Andrea Brown is an example of how music, and the connections created from the passion for music, can change a person’s life in ways they never expected.
Brown was from a very small rural town in west Tennessee and was one of two horn players. In eighth grade she was invited to join the high school band and it sparked her love for music. “It was definitely in eighth grade when I was marching with the high school band that I knew I wanted to be in music. I can’t remember if I wanted to be a conductor or a performer, but I knew music is what I wanted to do,” Brown said.
Brown is the first college graduate in her family. She graduated high school and went to school at Austin Peay State University in Tennessee. While there, she played horn, sang in the chamber choir, played piano in the jazz ensemble, and played in multiple quintets. She spent a couple summers at Brevard Music Center, which eventually lead her to attend graduate school to study horn performance. While studying horn, she realized she wanted to conduct, so she picked up an additional master’s degree in music education with a conducting emphasis.
After teaching at a few different schools, including her alma mater Austin Peay, she received her doctorate in conducting and is currently the Assistant Director of Bands at the University of Michigan.
“Looking at where I started, one would probably not guess that I would be doing what I’m doing today. I have to say that my high school band director got me started with that. He was a person that everyone thought so highly of in our region, in our state and he worked with my parents to get me to the Mid West Clinic when I was a junior in high school and it was life changing,” said Brown. She attributes her success to the many connections she cultivated throughout her life. “I think making human connections has been incredibly important to my career because it’s allowed me to experience aspects I never thought as an eighth grader, thinking I want to be a music teacher at some point, “ said Brown.
It is Brown’s mission to make connections with and inspire students, especially women. “I didn’t have an female conductors growing up or through my middle school, high school, college days. There were a few icons I knew of and I am very fortunate to call them friends now, but there weren’t any in my immediate area,” she said. Brown understands the small percentage of women represented, especially at the collegiate level. It is important to Brown to do whatever she can to even out the playing field.

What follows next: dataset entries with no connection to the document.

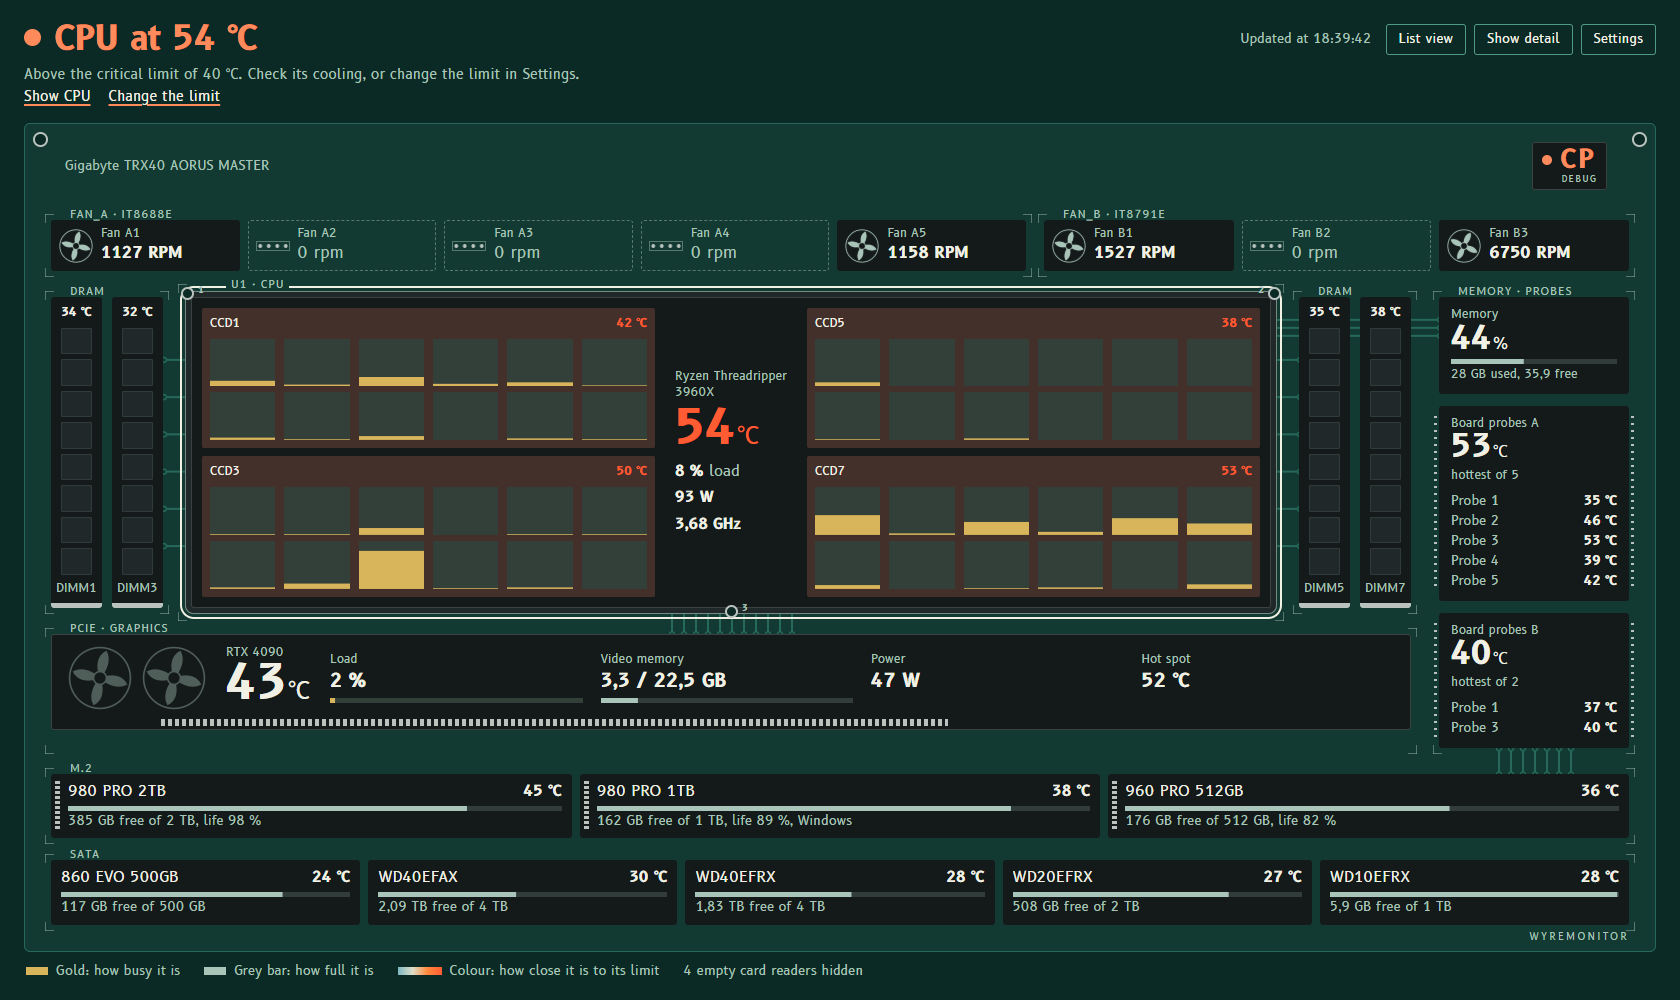
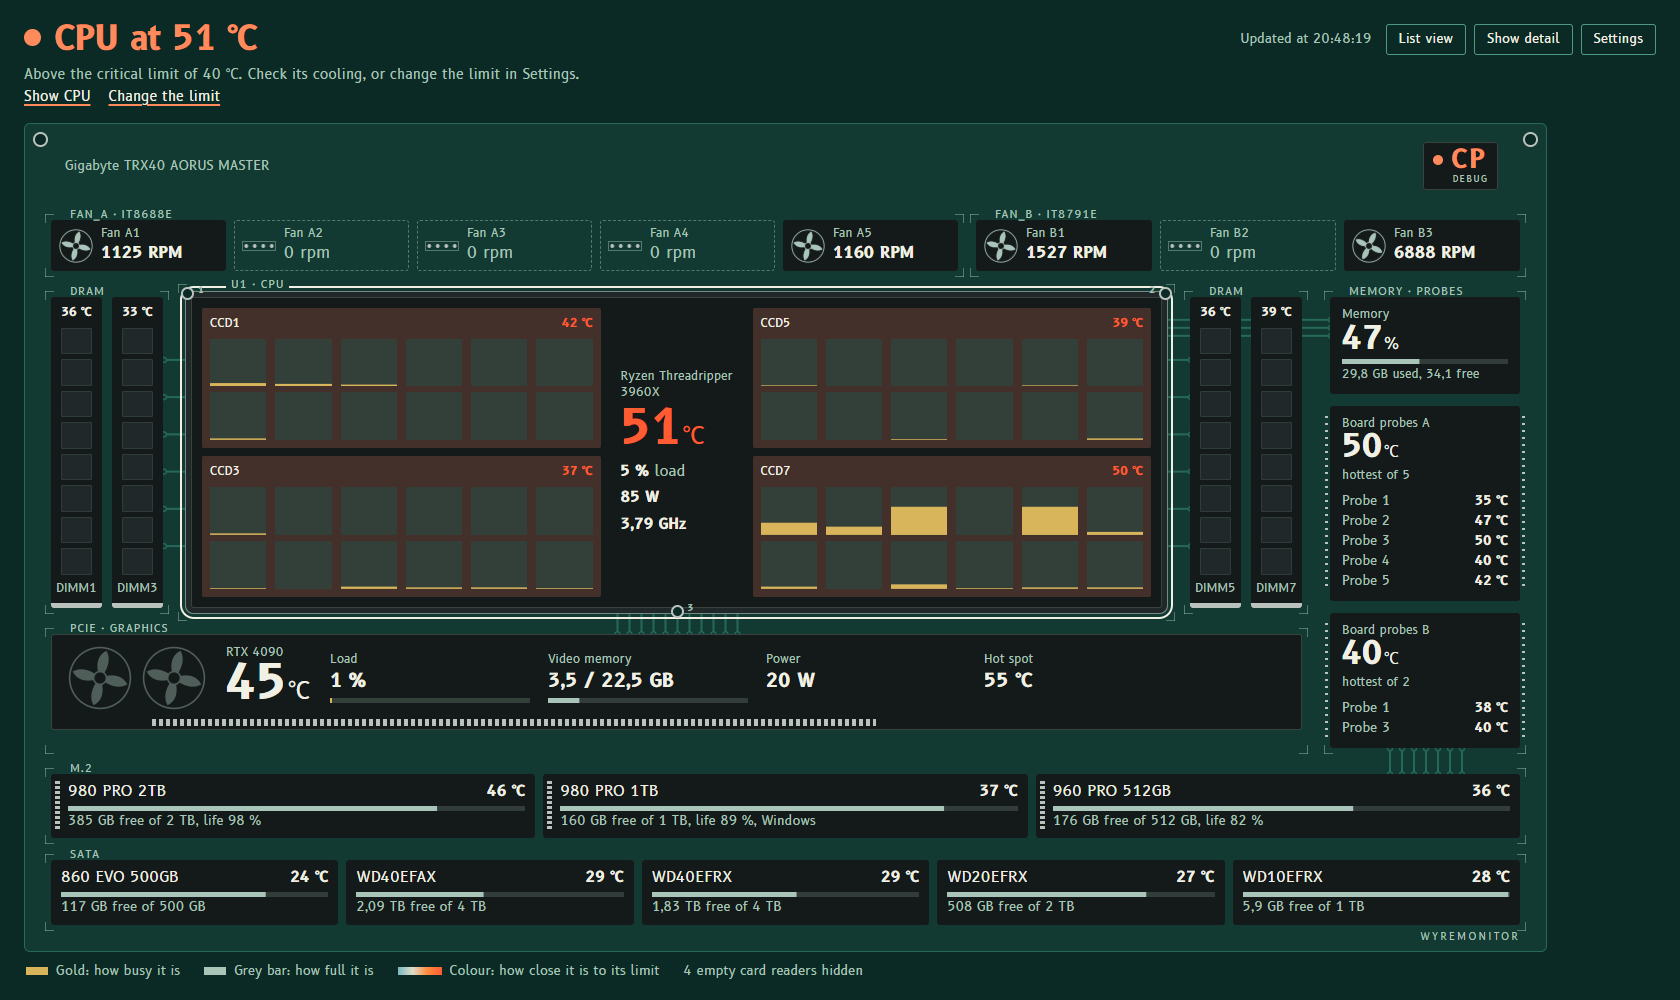
README: board sized to its parts, fresh pictures
Claude-Session: https://claude.ai/code/session_01UgKrHNY1LCn14xc1MPdLBK

diff --git a/README.md b/README.md
@@ -27,7 +27,8 @@ part where it sits on the board and answers the question you opened it for:
 - **Limits per part.** Colour shows how close each reading is to *that part's* limit:
   45 °C is fine for a CPU and a lot for a hard disk.
 - **The real layout.** Ryzen and Threadripper chiplets each get their own temperature, and every
-  thread has its own load bar. Memory modules sit beside the socket, drives below.
+  thread has its own load bar. Memory modules sit beside the socket, drives below. The board
+  takes the room its parts need: a small office PC gets a small board, a workstation a big one.
 - **Every sensor, when you want it.** Click any part to see all its readings and a chart of the
   last 1, 5 or 15 minutes.
 - **Read at a glance.** Gold pads show how busy a part is, grey bars how full, and the colour of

Brown said, “I think what drives me is the interaction with people making music. I’m very fortunate that most of my career has been with students at a college level. That’s definitely the group that I match better with and I think what really keeps the spark fueled and fired.” She continues to use her experiences to impact those around her the same way many passionate directors, teachers, and professors did for her.